common questions. Asking each witness a few similar
questions can help determine if the witnesss account is
believable. Write down pertinent questions about which
a particular witness may have information. Have a basic
understanding of the equipment, material, and
procedures surrounding the mishap. If you are not
familiar with how a band saw works, you may not be
able to ask pertinent questions about how the victim
used the saw.
Ask neutral questions. Ask questions that require
explanations, not just a yes or no answer. Listen, and
permit silent periods. Do not rush your witness. Keep
the interview on track. Solicit a witnesss assistance and
recommendations to prevent recurrence of the mishap.
Always start with the same question: WHAT FIRST
ATTRACTED YOUR ATTENTION TO THE
You may want to use a visual orientation to jog
the witnesss memory. If not too traumatic, take the
witness to the mishap scene. Let the witness explain
what happened, who was standing where, and what
his or her actions were. First refresh the witnesss
memory at the scene; then conduct the interview. Be
sensitive to your witness. A witness who saw a friend
injured or killed may be too upset to provide much
If you want to interview a victim in the hospital,
check with the physician first to see if an interview

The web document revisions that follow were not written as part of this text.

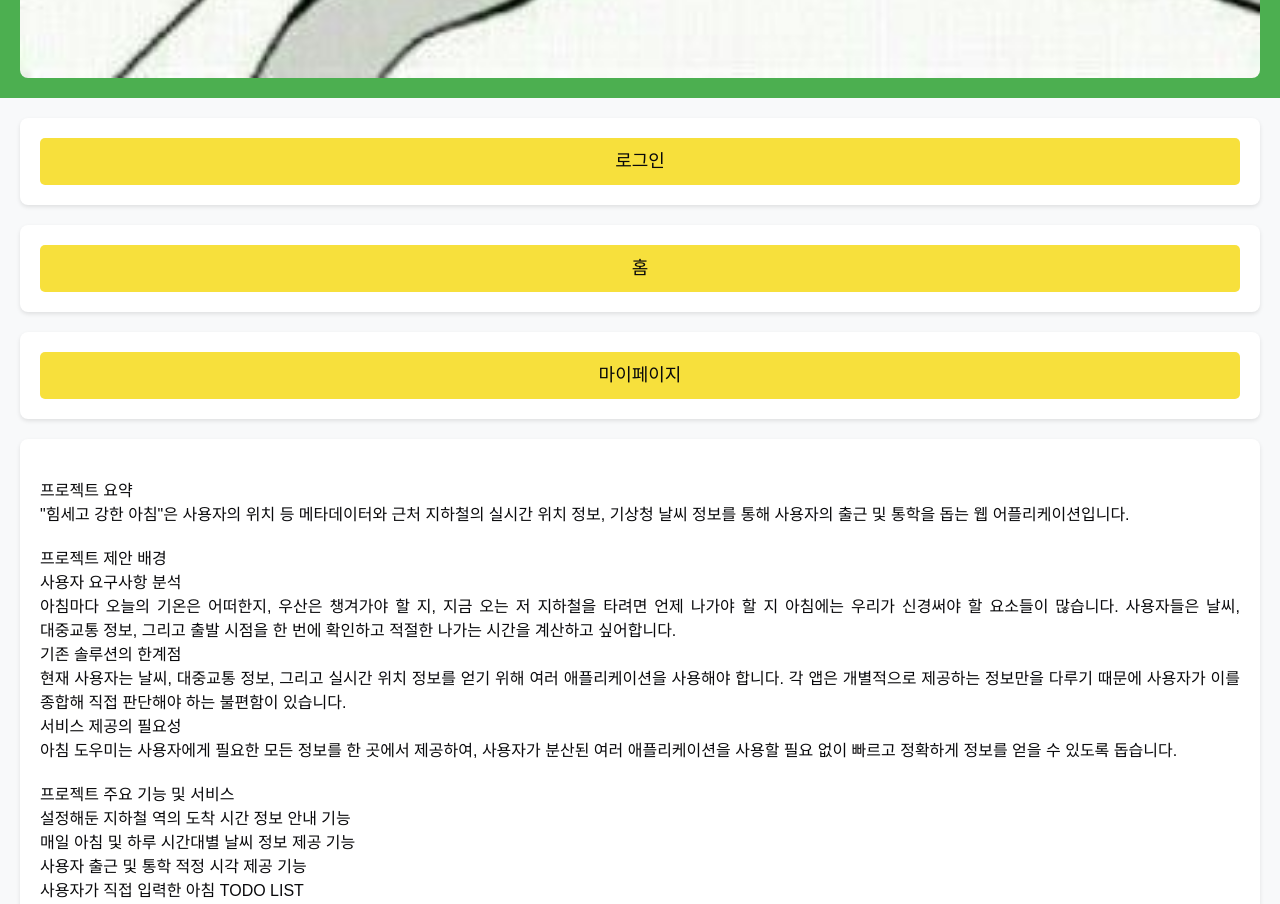
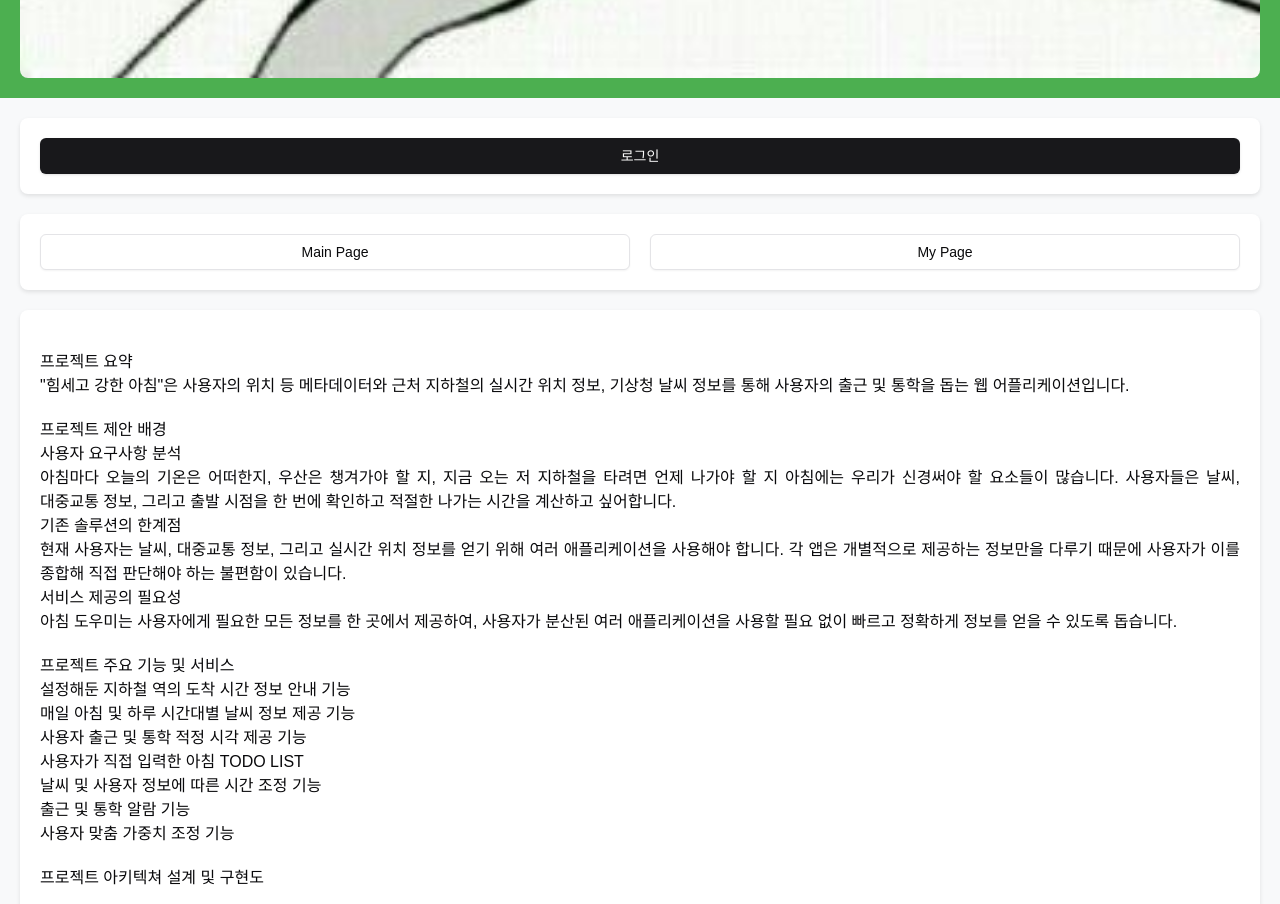
Before and after one commit to Turtle-Hwan/kloud-union-FE, a React (Vite) app: page / in a window 1280 px wide. Shown: the part 860-1764 px from the top of the page. Built offline with nearby package versions, Linux system fonts and the light colour scheme.

Commit message:
feat: home

```diff
--- a/src/pages/Index.tsx
+++ b/src/pages/Index.tsx
@@ -1,18 +1,22 @@
+import { Button } from "@/components/ui/button";
 import React from "react";
-import { useNavigate } from "react-router-dom";
+import { useNavigate, useSearchParams } from "react-router-dom";
 import { Link } from "react-router-dom";
 
 const Index: React.FC = () => {
   const navigate = useNavigate();
+  const [searchParams] = useSearchParams();
 
   const kakaoLogin = () => {
     // You might want to use a library like axios for API calls
     fetch("/api/user/login", {
-      method: "POST",
+      method: "GET",
+      mode: "no-cors",
     })
-      .then(() => {
+      .then((res) => {
         // Handle successful login, e.g., redirect to dashboard
-        navigate("/");
+        //navigate("/api/cognito/login");
+        window.location.href = "/api/cognito/login";
       })
       .catch((error) => {
         console.error("Login failed:", error);
@@ -26,24 +30,28 @@ const Index: React.FC = () => {
         <img src="/images/powerpowermorning.jpg" alt="main_img" />
       </div>
       <div className="contentWrap">
-        <button className="socialButton kakaoButton" onClick={kakaoLogin}>
+        <Button className="w-full" variant="default" onClick={kakaoLogin}>
           {/* <img
             src="/images/kakao_logo.png"
             alt="Kakao"
             className="socialLogo"
           /> */}
           로그인
-        </button>
+        </Button>
       </div>
-      <div className="contentWrap">
-        <Link to="/home" className="socialButton">
-          홈
-        </Link>
-      </div>
-      <div className="contentWrap">
-        <Link to="/mypage" className="socialButton">
-          마이페이지
-        </Link>
+
+      <div className="contentWrap flex gap-5 w-full">
+        <Button variant="outline" className="w-full">
+          <Link to="/home" className="w-full">
+            Main Page
+          </Link>
+        </Button>
+
+        <Button variant="outline" className="w-full">
+          <Link to="/mypage" className="w-full">
+            My Page
+          </Link>
+        </Button>
       </div>
       <div className="contentWrap">
         <div className="projectSection">
```
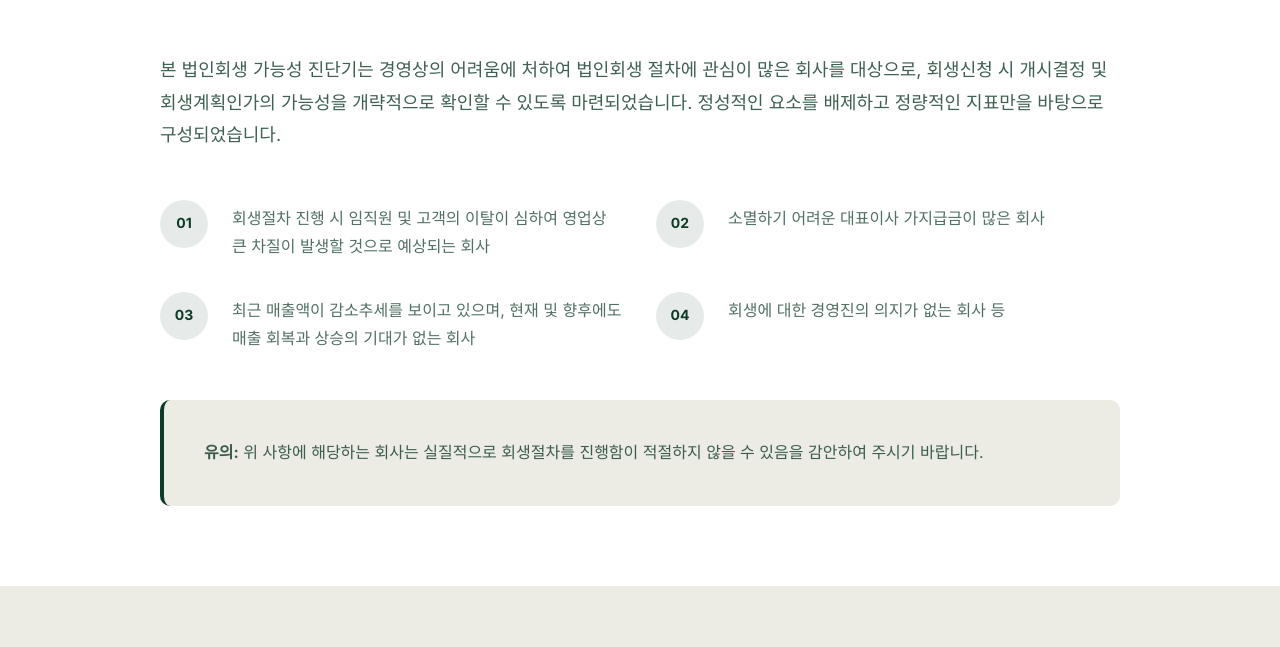
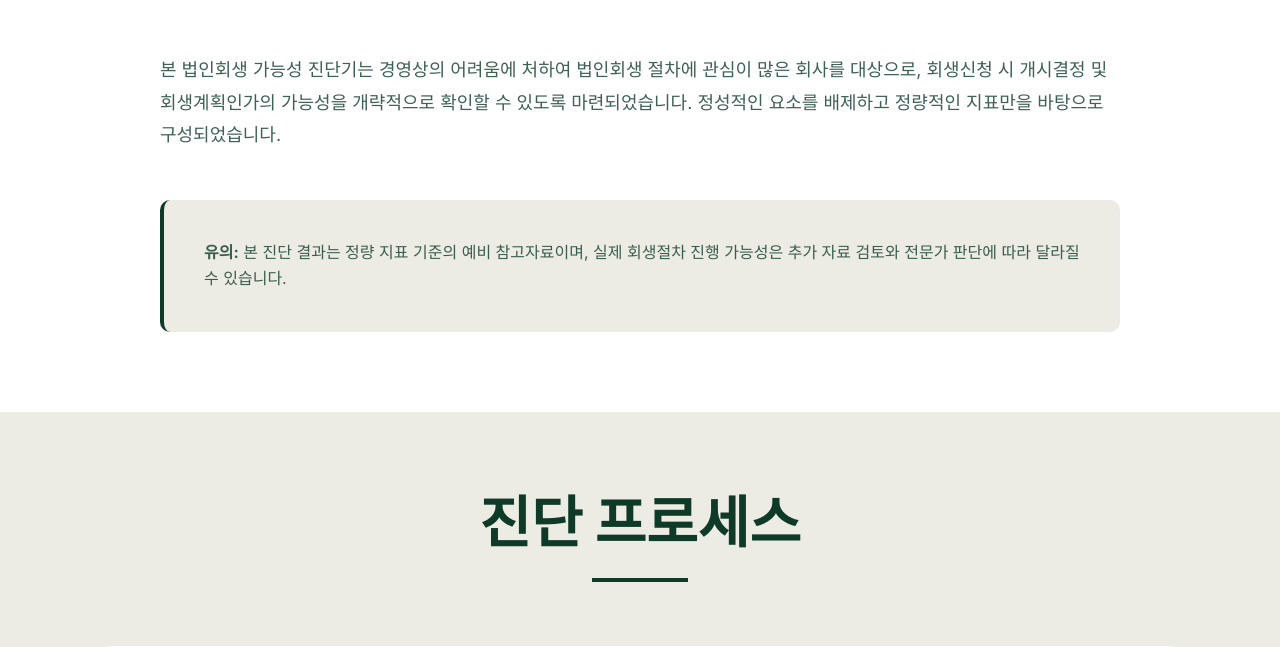
Before and after one commit to softbrain75/restart, a Flask app: page / in a window 1280 px wide. Shown: the part 1009-1656 px from the top of the page. Run offline with Flask 3, Linux system fonts and the light colour scheme.

Commit message:
Remove landing caution list

```diff
--- a/templates/landing.html
+++ b/templates/landing.html
@@ -77,27 +77,8 @@
               정성적인 요소를 배제하고 정량적인 지표만을 바탕으로 구성되었습니다.
             </p>
 
-            <div class="notice-list">
-              <article class="notice-item">
-                <span>01</span>
-                <p>회생절차 진행 시 임직원 및 고객의 이탈이 심하여 영업상 큰 차질이 발생할 것으로 예상되는 회사</p>
-              </article>
-              <article class="notice-item">
-                <span>02</span>
-                <p>소멸하기 어려운 대표이사 가지급금이 많은 회사</p>
-              </article>
-              <article class="notice-item">
-                <span>03</span>
-                <p>최근 매출액이 감소추세를 보이고 있으며, 현재 및 향후에도 매출 회복과 상승의 기대가 없는 회사</p>
-              </article>
-              <article class="notice-item">
-                <span>04</span>
-                <p>회생에 대한 경영진의 의지가 없는 회사 등</p>
-              </article>
-            </div>
-
             <div class="notice-callout">
-              <p><strong>유의:</strong> 위 사항에 해당하는 회사는 실질적으로 회생절차를 진행함이 적절하지 않을 수 있음을 감안하여 주시기 바랍니다.</p>
+              <p><strong>유의:</strong> 본 진단 결과는 정량 지표 기준의 예비 참고자료이며, 실제 회생절차 진행 가능성은 추가 자료 검토와 전문가 판단에 따라 달라질 수 있습니다.</p>
             </div>
           </div>
         </div>
```
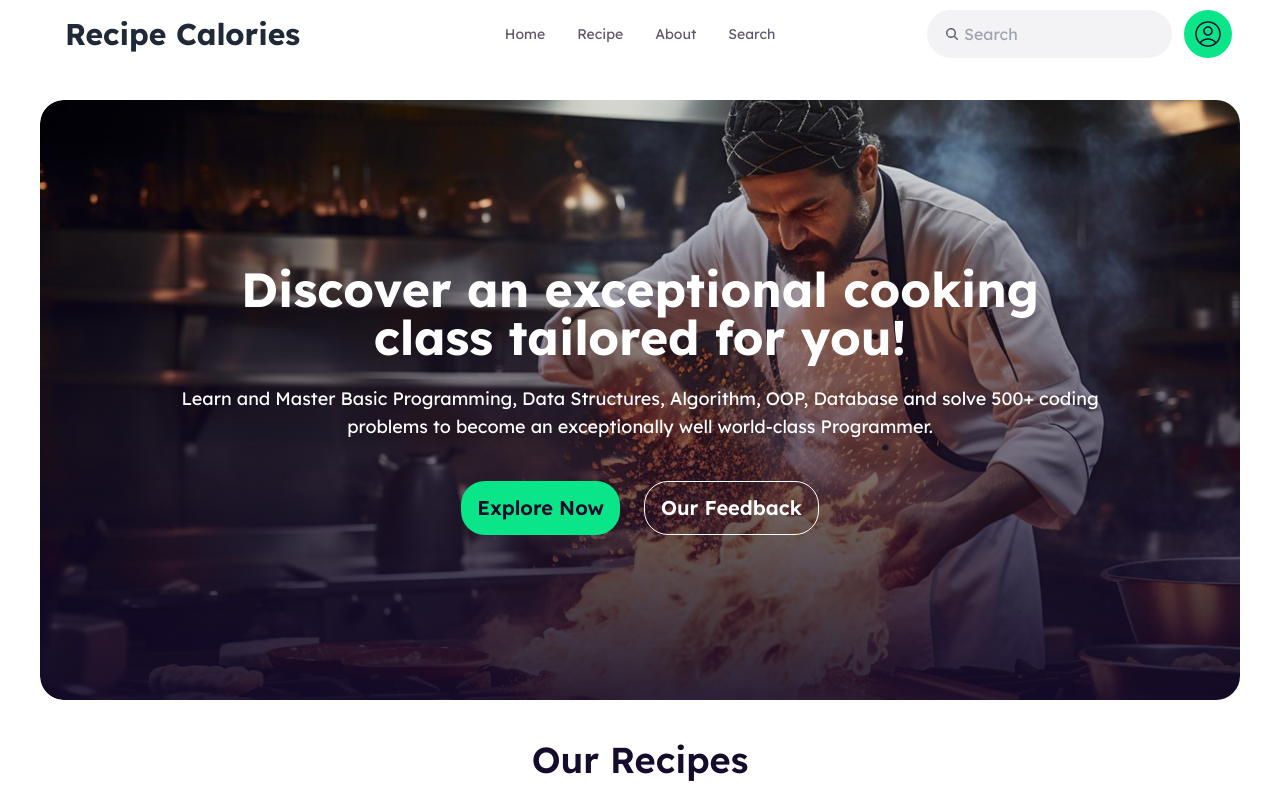
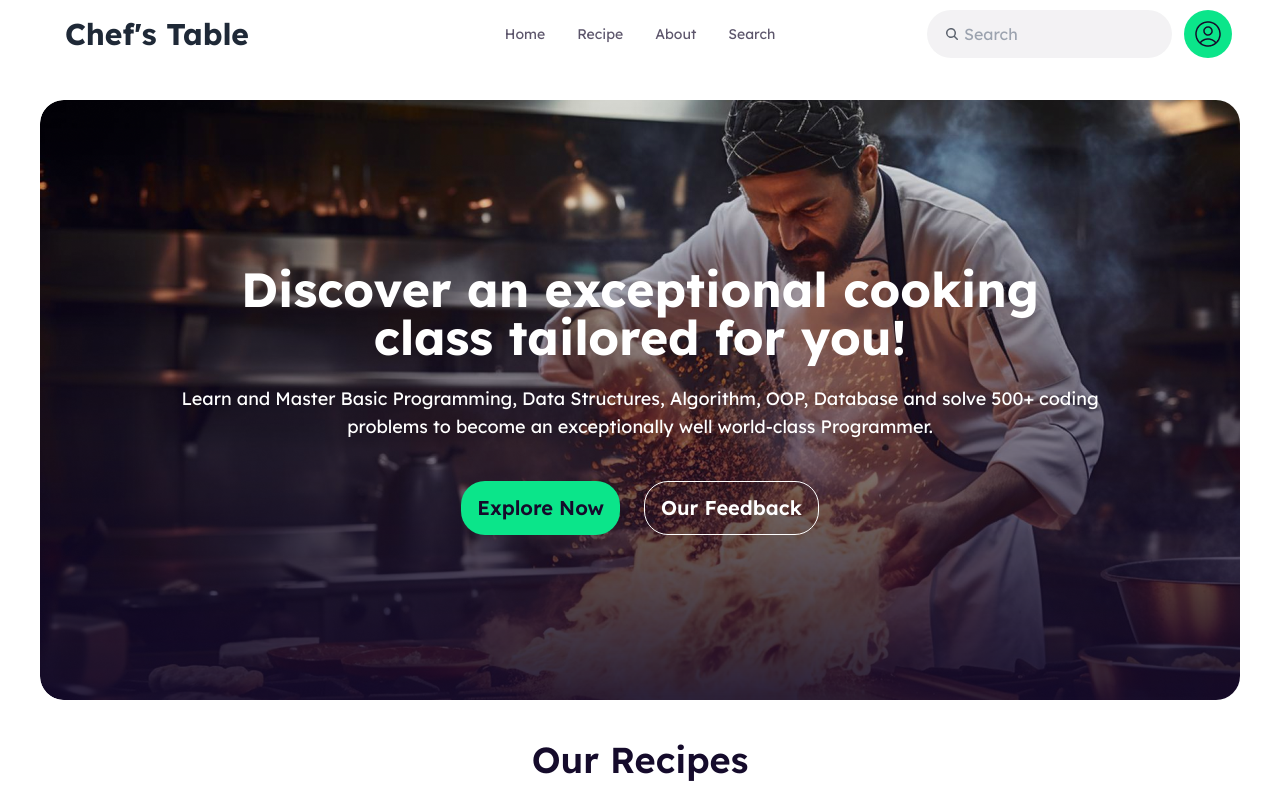
Before and after one commit to Md-Rashedul-Islam-Rajib/Chef-s-Table7, a React (Vite) app: page / in a window 1280 px wide. Shown: the top 800 px of the page. Built offline with nearby package versions, Linux system fonts and the light colour scheme.

Commit message:
logo name changed to chefs table

```diff
--- a/src/components/navbar/Navbar.jsx
+++ b/src/components/navbar/Navbar.jsx
@@ -40,7 +40,7 @@ const Navbar = () => {
               </li>
             </ul>
           </div>
-          <a className="btn btn-ghost text-3xl font-bold">Recipe Calories</a>
+          <a className="btn btn-ghost text-3xl font-bold">Chef's Table</a>
         </div>
         <div className="navbar-center hidden lg:flex">
           <ul className="menu menu-horizontal px-1 text-[#150B2BB2]">
```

would harm the victim. Go to the hospital sometime
other than regular visiting hours. Relatives of the
victim may be hostile, press for information, or upset
the victim. Relatives may try to blame you or your
command for hurting their loved one.
In an informal interview you listen to the witness
and take notes. Although a witness may draw a scene
or write down a sequence of events, a local or
command mishap investigation does not use Advice
to Witnesses forms or take written statements.
A mishap investigation board does use the Advice
to Witnesses form and can ask for a written statement.
A witness who is reluctant to write a statement may
record or dictate the statement. Review dictated
statements with the witness. Have a recorded
statement transcribed; then review it with the witness.
Let witnesses know that you may call them in later
to reinterview them or ask them more questions.
Encourage witnesses to add to their testimony later,
An interview has four phases:
First phaseFree narrative
Second phaseRepeat the story
Third phaseReview the information
Fourth phaseClear up inconsistencies
Once you have interviewed and reinterviewed your
witnesses, then you must analyze their information.